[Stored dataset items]
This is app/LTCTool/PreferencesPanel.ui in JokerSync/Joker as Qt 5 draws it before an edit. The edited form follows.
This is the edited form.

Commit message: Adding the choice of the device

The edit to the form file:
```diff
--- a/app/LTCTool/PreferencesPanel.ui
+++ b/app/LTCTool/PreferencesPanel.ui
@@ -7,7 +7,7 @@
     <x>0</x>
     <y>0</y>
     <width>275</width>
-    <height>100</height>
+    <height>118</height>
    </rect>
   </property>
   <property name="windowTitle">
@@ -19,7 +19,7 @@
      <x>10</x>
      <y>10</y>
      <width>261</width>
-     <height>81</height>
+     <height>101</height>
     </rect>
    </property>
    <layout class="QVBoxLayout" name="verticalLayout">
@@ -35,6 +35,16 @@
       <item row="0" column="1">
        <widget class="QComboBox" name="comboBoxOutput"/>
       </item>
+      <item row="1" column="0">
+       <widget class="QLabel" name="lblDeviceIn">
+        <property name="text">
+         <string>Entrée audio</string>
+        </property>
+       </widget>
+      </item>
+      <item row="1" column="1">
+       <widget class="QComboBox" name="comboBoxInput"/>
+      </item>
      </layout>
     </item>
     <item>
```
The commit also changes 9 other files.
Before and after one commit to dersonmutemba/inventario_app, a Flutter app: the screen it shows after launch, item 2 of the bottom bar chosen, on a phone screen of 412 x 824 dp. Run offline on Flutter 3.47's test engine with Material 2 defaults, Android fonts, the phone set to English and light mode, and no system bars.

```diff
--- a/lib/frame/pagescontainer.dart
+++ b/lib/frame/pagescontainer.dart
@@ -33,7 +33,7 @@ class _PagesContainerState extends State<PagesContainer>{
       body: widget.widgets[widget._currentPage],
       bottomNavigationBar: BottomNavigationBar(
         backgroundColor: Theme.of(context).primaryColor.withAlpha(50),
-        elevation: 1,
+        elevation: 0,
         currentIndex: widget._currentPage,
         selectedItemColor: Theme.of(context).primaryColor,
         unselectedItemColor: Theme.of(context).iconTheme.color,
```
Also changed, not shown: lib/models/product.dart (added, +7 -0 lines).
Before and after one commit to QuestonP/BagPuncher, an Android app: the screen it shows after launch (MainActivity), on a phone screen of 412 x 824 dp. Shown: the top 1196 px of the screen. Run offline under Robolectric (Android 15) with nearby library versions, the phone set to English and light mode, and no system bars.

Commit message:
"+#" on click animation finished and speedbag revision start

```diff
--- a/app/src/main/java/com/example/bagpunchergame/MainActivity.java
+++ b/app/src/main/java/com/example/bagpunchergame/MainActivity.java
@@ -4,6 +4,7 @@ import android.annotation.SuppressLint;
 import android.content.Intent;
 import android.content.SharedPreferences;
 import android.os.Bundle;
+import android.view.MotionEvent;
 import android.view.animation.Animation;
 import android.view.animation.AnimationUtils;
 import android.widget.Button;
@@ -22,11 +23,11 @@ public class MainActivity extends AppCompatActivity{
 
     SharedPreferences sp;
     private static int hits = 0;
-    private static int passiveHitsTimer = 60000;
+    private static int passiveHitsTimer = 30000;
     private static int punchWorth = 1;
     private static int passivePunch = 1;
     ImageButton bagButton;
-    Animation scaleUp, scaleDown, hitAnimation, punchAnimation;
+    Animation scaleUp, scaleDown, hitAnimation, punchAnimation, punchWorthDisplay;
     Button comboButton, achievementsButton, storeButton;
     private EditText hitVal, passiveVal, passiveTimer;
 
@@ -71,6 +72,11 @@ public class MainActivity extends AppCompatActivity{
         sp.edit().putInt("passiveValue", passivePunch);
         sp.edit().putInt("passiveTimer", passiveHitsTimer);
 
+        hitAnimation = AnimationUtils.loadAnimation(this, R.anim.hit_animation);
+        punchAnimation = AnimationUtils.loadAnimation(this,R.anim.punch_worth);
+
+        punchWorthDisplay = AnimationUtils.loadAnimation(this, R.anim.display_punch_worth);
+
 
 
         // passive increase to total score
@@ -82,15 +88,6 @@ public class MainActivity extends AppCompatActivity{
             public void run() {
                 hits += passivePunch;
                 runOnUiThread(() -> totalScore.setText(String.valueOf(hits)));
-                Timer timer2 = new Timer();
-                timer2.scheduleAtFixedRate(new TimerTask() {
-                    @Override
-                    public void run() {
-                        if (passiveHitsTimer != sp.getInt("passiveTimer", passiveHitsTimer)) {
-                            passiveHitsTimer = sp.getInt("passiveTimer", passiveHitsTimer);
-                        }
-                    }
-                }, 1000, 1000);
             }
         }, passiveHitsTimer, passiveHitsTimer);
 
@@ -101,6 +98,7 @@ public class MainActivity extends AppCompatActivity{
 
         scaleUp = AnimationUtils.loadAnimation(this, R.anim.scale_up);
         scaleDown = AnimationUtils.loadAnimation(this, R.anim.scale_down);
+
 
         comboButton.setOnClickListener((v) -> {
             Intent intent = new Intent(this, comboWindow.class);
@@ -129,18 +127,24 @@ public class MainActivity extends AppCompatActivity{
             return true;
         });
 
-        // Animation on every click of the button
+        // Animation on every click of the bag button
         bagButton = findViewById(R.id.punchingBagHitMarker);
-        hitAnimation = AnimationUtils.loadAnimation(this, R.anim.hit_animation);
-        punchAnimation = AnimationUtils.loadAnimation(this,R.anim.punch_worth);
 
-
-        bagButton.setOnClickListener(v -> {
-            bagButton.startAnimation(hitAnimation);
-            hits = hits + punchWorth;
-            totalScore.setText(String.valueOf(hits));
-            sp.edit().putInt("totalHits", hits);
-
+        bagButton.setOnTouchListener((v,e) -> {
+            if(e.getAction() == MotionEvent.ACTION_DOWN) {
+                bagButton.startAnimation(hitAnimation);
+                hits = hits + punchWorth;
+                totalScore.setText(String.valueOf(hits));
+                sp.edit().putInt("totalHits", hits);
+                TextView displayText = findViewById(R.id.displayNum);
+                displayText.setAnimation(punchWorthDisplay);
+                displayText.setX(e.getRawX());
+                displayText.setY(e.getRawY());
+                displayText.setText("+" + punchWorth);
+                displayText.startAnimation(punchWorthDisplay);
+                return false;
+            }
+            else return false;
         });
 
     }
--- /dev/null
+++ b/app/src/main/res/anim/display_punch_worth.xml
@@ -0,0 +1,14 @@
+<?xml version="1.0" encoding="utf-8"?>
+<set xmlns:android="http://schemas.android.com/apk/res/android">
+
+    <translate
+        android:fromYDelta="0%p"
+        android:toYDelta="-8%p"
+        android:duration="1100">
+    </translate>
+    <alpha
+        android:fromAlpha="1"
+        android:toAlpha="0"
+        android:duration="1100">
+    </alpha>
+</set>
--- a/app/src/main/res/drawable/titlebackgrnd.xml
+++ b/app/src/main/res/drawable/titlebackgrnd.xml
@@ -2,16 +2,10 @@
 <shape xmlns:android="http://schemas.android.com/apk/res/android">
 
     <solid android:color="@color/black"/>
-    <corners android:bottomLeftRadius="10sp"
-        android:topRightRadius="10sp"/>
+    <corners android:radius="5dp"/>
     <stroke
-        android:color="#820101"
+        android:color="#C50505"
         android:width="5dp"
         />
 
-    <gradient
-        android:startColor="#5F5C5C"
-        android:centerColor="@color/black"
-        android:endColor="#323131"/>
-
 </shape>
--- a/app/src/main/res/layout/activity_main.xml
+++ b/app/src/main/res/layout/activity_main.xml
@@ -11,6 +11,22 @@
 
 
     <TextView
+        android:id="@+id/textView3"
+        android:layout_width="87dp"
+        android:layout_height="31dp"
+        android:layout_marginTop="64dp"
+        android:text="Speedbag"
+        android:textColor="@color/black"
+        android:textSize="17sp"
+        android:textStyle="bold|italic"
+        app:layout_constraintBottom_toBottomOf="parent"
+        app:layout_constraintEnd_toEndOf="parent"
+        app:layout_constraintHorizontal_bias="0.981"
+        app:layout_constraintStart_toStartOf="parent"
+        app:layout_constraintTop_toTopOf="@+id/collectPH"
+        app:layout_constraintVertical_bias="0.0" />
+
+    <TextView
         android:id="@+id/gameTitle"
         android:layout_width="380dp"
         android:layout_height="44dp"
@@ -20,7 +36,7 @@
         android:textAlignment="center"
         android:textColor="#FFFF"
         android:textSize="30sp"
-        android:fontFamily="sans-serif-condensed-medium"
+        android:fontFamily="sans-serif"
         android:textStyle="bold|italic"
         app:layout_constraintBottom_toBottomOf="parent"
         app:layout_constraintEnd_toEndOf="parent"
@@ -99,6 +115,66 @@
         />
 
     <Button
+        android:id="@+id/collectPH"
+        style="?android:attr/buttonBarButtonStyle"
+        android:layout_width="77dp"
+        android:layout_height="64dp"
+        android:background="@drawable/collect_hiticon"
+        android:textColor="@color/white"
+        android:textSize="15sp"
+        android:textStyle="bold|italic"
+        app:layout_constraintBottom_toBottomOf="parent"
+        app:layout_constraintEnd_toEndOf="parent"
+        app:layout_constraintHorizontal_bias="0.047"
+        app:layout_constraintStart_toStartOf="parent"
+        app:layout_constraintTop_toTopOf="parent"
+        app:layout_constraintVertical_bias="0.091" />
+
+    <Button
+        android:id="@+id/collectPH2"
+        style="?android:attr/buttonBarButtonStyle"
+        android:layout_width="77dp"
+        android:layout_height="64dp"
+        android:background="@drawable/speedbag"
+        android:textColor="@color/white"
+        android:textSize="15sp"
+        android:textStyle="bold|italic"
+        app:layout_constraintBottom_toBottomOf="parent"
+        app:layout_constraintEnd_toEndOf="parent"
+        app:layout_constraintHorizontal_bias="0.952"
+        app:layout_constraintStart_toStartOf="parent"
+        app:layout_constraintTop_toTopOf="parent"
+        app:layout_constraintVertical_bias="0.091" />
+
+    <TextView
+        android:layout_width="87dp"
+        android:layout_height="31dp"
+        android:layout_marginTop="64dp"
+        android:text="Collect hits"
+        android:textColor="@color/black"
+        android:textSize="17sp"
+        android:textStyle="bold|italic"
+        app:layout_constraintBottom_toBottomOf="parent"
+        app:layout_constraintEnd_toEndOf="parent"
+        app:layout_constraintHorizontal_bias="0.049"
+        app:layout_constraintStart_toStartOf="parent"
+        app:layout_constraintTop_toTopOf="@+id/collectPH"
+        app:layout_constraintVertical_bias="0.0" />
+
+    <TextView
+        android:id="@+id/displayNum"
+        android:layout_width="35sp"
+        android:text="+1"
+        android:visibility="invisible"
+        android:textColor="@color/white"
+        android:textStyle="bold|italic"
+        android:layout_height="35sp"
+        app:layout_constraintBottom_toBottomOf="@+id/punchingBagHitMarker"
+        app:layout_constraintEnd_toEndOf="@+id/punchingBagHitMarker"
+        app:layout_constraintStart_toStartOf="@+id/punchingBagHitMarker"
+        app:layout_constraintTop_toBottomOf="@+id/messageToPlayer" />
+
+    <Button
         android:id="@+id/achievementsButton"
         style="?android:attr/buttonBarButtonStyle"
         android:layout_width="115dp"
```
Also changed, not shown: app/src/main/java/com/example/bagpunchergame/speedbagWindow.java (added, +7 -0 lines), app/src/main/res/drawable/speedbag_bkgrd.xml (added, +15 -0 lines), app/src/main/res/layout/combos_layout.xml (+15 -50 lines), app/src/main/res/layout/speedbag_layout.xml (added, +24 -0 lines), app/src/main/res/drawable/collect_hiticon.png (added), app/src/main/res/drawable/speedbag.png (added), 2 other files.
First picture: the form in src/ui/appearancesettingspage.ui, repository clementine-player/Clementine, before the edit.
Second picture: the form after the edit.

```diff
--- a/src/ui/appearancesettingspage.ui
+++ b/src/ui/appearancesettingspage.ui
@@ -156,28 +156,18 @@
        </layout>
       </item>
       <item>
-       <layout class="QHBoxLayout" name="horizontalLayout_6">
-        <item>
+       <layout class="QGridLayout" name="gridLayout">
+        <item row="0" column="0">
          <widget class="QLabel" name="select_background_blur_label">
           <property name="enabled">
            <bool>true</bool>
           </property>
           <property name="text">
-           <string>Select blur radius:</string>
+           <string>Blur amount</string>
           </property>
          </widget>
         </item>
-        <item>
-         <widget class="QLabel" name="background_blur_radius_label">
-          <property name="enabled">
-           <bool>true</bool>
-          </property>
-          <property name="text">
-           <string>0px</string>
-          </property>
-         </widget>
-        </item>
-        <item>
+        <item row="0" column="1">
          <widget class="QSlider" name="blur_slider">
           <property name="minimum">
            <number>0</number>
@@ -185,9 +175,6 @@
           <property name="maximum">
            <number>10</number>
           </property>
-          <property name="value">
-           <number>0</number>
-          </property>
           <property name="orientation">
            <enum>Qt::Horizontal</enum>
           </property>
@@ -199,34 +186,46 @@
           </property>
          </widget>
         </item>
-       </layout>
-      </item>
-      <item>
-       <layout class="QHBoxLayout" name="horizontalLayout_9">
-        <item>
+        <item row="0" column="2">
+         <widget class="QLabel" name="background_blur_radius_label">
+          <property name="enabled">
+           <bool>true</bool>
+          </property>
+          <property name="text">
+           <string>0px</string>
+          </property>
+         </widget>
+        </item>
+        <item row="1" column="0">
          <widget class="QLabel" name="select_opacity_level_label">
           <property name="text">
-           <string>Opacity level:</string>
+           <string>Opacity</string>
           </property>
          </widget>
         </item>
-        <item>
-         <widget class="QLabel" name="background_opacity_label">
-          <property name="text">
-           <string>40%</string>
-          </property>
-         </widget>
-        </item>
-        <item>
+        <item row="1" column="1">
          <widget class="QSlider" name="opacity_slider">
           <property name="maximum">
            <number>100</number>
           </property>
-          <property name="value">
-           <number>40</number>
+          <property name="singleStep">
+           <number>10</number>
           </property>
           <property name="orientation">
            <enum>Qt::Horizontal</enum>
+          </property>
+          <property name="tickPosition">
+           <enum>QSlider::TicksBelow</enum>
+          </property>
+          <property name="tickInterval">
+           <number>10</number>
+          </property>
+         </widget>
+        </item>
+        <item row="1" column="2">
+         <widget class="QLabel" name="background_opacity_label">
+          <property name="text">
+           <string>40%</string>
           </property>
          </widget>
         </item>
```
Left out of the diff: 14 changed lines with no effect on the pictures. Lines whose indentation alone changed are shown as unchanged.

**Exercise objective**
Using the records above, determine how many lines hold the word "AnimationUtils", and answer with that figure only.

**Answer section**
8